Tunisian authorities continue to subject suspected homosexual men to forced anal examinations, which have been classified as torture, according to Human Rights Watch (HRW).
While the North African country's minister of human rights announced in Sept. 2017 that men will no longer be forced to undergo the test against their will, it seems like authorities still adopt the practice.
HRW has condemned such procedures, describing them as "highly unreliable and constitute cruel, degrading, and inhuman treatment that can rise to the level of torture."
Members of the LGBTQI+ community in Tunisia face prosecution under Article 230 of the country's penal code, which punishes same-sex intercourse with up to three years in prison, or Article 226, which criminalizes "harming public morals."
According to HRW, Tunisian authorities have been confiscating the phones of men they suspect to be homosexual. They would search through their phones and pressure them to undergo anal tests and confess to homosexual activity.
Among other human rights violations that take place in police custody, arrestees are often denied access to legal representation.
Such anal exams are often dubbed the "egg test," as an egg-sized object or an actual egg are inserted into the anus. The practice has been defined as torture by activists and numerous international organizations.
Additionally, rights groups and medical organizations have stressed that the overwhelming body of scientific evidence shows that the test cannot accurately determine whether an individual has engaged in same-sex intercourse.
HRW spoke with several men who have faced prosecution for same-sex conduct in the past two years.

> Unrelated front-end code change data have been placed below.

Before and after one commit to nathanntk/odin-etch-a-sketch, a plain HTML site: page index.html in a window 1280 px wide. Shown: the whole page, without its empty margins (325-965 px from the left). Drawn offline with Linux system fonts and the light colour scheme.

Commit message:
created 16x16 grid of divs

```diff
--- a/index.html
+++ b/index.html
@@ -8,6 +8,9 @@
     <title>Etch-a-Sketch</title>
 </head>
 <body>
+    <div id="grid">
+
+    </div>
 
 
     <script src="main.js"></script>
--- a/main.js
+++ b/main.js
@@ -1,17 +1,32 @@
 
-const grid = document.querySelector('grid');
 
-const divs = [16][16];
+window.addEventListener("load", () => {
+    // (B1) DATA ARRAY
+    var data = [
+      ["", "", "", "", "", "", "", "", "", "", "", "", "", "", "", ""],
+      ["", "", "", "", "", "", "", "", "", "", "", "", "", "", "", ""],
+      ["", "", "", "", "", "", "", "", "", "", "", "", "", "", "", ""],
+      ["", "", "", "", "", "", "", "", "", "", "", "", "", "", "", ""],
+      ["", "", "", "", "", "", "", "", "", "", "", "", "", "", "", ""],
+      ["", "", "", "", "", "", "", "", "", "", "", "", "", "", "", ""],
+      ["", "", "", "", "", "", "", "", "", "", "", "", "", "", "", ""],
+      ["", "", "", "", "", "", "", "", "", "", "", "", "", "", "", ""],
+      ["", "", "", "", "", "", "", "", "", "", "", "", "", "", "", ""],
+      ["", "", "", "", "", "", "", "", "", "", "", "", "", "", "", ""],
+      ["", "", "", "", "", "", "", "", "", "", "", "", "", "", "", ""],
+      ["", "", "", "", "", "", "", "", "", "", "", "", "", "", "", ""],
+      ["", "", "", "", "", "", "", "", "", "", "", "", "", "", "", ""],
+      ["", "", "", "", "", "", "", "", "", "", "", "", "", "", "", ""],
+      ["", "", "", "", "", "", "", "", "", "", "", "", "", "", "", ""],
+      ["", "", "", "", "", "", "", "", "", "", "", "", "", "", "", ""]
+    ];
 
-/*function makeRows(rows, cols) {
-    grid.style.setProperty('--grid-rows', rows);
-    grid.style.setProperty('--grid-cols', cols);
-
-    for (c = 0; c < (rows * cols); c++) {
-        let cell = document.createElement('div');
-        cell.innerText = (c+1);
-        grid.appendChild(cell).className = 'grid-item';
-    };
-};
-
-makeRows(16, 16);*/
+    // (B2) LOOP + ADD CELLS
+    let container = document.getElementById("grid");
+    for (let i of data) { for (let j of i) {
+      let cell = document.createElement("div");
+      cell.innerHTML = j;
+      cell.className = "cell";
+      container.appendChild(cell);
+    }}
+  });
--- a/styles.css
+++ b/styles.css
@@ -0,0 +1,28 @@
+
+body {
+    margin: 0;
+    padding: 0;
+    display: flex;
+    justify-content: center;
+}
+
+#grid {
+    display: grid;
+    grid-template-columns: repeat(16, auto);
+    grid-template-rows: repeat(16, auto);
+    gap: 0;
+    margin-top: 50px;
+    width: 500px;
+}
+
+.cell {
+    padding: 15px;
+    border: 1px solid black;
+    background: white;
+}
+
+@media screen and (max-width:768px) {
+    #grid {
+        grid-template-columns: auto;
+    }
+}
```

One man told the organization he was filing a complaint of gang rape when he was forced to undergo an anal test to determine whether he was "used to practicing sodomy."
Another interviewee, a 17-year-old who has been arrested on sodomy charges three times, said he was subjected to an anal examination and forced to undergo conversion therapy at a juvenile detention center.
Tunisia director at HRW, Amna Guellali, condemned such practices, saying:
"The Tunisian authorities have no business meddling in people’s private sexual practices, brutalizing and humiliating them under the guise of enforcing discriminatory laws."
The organization has thus called upon the Tunisian parliament to repeal laws criminalizing same-sex activity. It also urged the Justice Ministry to take action against the ill-treatment of people arrested based on their gender identity or sexual orientation.
Last year, Tunisia formally accepted a United Nations Human Rights Council recommendation to end forced anal exams.
Human Rights Minister Mehdi Ben Gharbia reportedly said at the time that while judges would still be able to request suspected homosexuals to undergo the test, "that person has every right to refuse, without his refusal being held up as proof of homosexuality."
"This stance is not credible because trial courts can presume that a refusal to undergo the exam signals guilt," according to HRW.
Activists are paving the way for change
While the community continues to struggle in the country, activists have been working hard to raise awareness on queer rights and pave the way for change.
In January 2018, Tunisia launched its first-ever queer film festival titled Mawjoudin Queer Film Festival, which featured 12 short and medium-length films from both inside the country and across the Middle East and North Africa.
Last December, an LGBTQI+ radio station titled Radio Shams made international headlines after debuting in the country, creating a platform for the community's stories to be told.
Similarly, last November, Upon the Shadow, a documentary directed by Nada Mezni Hafaiedh, was screened at the Carthage Film Festival. The documentary tells the stories of the country's sexual minorities.